Govt concedes LNG-based electricity to cost Rs51.42 per unit this fiscal year, followed by furnace oil at Rs48.56
• Hydropower remains cheapest source at Rs6.94
ISLAMABAD:In another blow for inflation-weary Pakistanis, the electricity prices are likely to go up from today as the power tariff will be jacked up to Rs30 per unit.
The government has formally acknowledged that imported liquefied natural gas (LNG) has become the most expensive fuel for power generation in the country, even surpassing furnace oil for whose replacement the multibillion-dollar LNG infrastructure was set up in the first place almost a decade ago.
In a major decision setting the reference power-purchase tariff for each month of the current fiscal year, the National Electric Power Regulatory Authority (Nepra) has only reinforced that hydropower, at Rs6.94 per unit, remains the cheapest source of electricity supply to the national grid.
This is way cheaper than the Rs51.42 per unit cost of power produced from imported LNG, which is regasified before being used as a fuel. It is followed by furnace oil-based power generation, projected at Rs48.56 per unit.
Most of the power generation capacity contracted by the PML-N government in its previous tenure (2013-18) that has come on line so far pertained to regasified liquefied natural gas (RLNG) and coal.
Also, the power regulator, which operates under the cabinet division, has put on record that the key factor behind the skyrocketing electricity prices is fixed capacity charges — 71pc of the total cost — that also involves exchange rate losses, while energy cost is around 29pc of the total power-purchase price.

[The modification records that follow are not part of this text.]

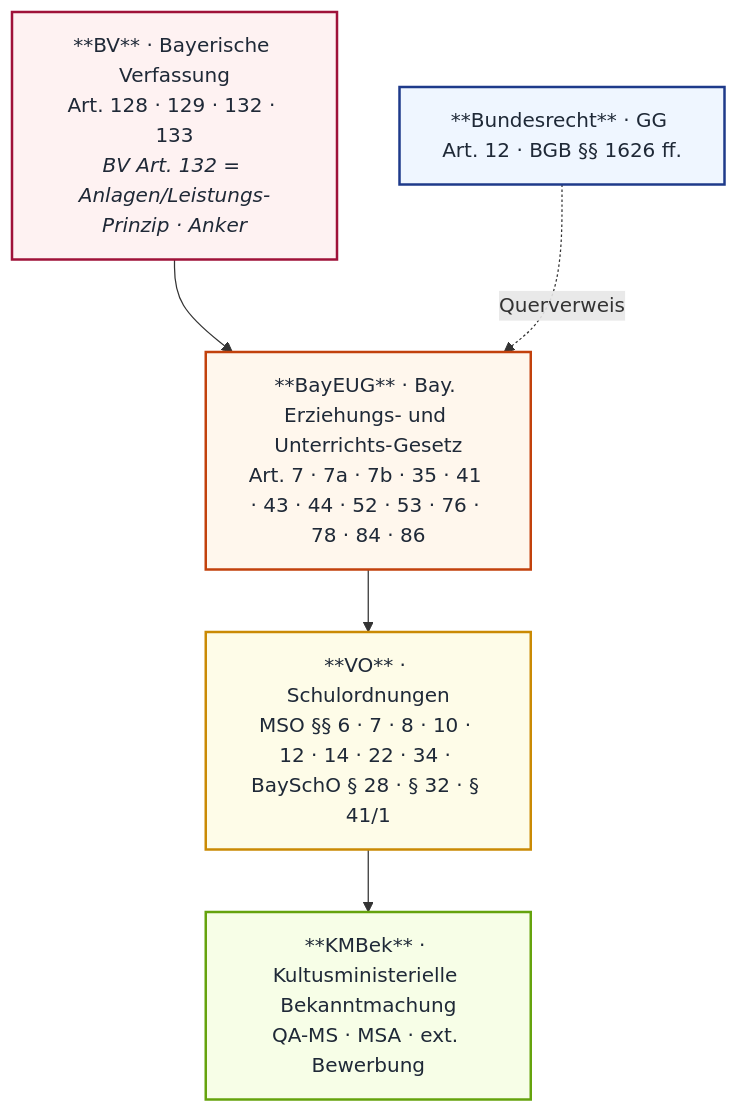
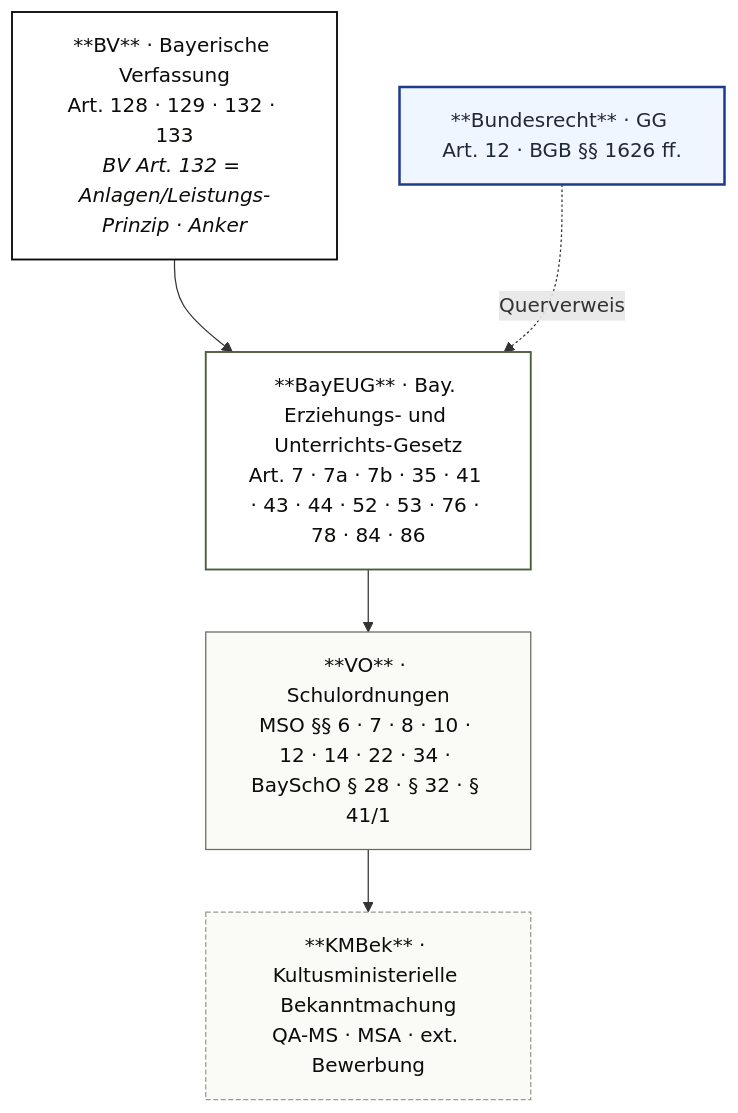
The first of 2 diagrams in _mkdocs/docs/mp04/index.md (snflsknfkldnfs/weitergehts-online), drawn with Mermaid before and after one commit. The commit also changed 30 other files, not shown here.

````diff
--- a/_mkdocs/docs/mp04/index.md
+++ b/_mkdocs/docs/mp04/index.md
@@ -11,17 +11,17 @@
 ```mermaid
 flowchart TB
  BV["**BV** · Bayerische Verfassung<br/>Art. 128 · 129 · 132 · 133<br/><i>BV Art. 132 = Anlagen/Leistungs-Prinzip · Anker</i>"]:::bv
  BAY["**BayEUG** · Bay. Erziehungs- und Unterrichts-Gesetz<br/>Art. 7 · 7a · 7b · 35 · 41 · 43 · 44 · 52 · 53 · 76 · 78 · 84 · 86"]:::bay
  VO["**VO** · Schulordnungen<br/>MSO §§ 6 · 7 · 8 · 10 · 12 · 14 · 22 · 34 · BaySchO § 28 · § 32 · § 41/1"]:::vo
  KM["**KMBek** · Kultusministerielle Bekanntmachung<br/>QA-MS · MSA · ext. Bewerbung<br/>"]:::km
  BU["**Bundesrecht** · GG Art. 12 · BGB §§ 1626 ff."]:::bu
 
  BV --> BAY --> VO --> KM
  BU -.Querverweis.-> BAY
 
- classDef bv fill:#fef2f2,stroke:#9f1239,stroke-width:2px,color:#1f2937
- classDef bay fill:#fff7ed,stroke:#c2410c,stroke-width:2px,color:#1f2937
- classDef vo fill:#fefce8,stroke:#ca8a04,stroke-width:2px,color:#1f2937
- classDef km fill:#f7fee7,stroke:#65a30d,stroke-width:2px,color:#1f2937
+ classDef bv fill:#ffffff,stroke:#0c0c0a,stroke-width:1.5px,color:#0c0c0a
+ classDef bay fill:#ffffff,stroke:#4a5d3b,stroke-width:1.5px,color:#0c0c0a
+ classDef vo fill:#fafaf6,stroke:#6b685f,stroke-width:1px,color:#0c0c0a
+ classDef km fill:#fafaf6,stroke:#9b988e,stroke-width:1px,color:#0c0c0a,stroke-dasharray: 4 2
  classDef bu fill:#eff6ff,stroke:#1e3a8a,stroke-width:2px,color:#1f2937
 ```
````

This is despite the fact that a major chunk — 63pc — of the total power supply in the country is based on domestic resources.
Determining the reference power-purchase price is of utmost importance, according to the regulator, as it is a direct pass-through to consumers and accounts for a major (90pc) component of the consumer-end tariff. All future monthly fuel charge adjustments (FCAs) and quarterly adjustments (QTAs) are worked out based on the projected notified power-purchase price references.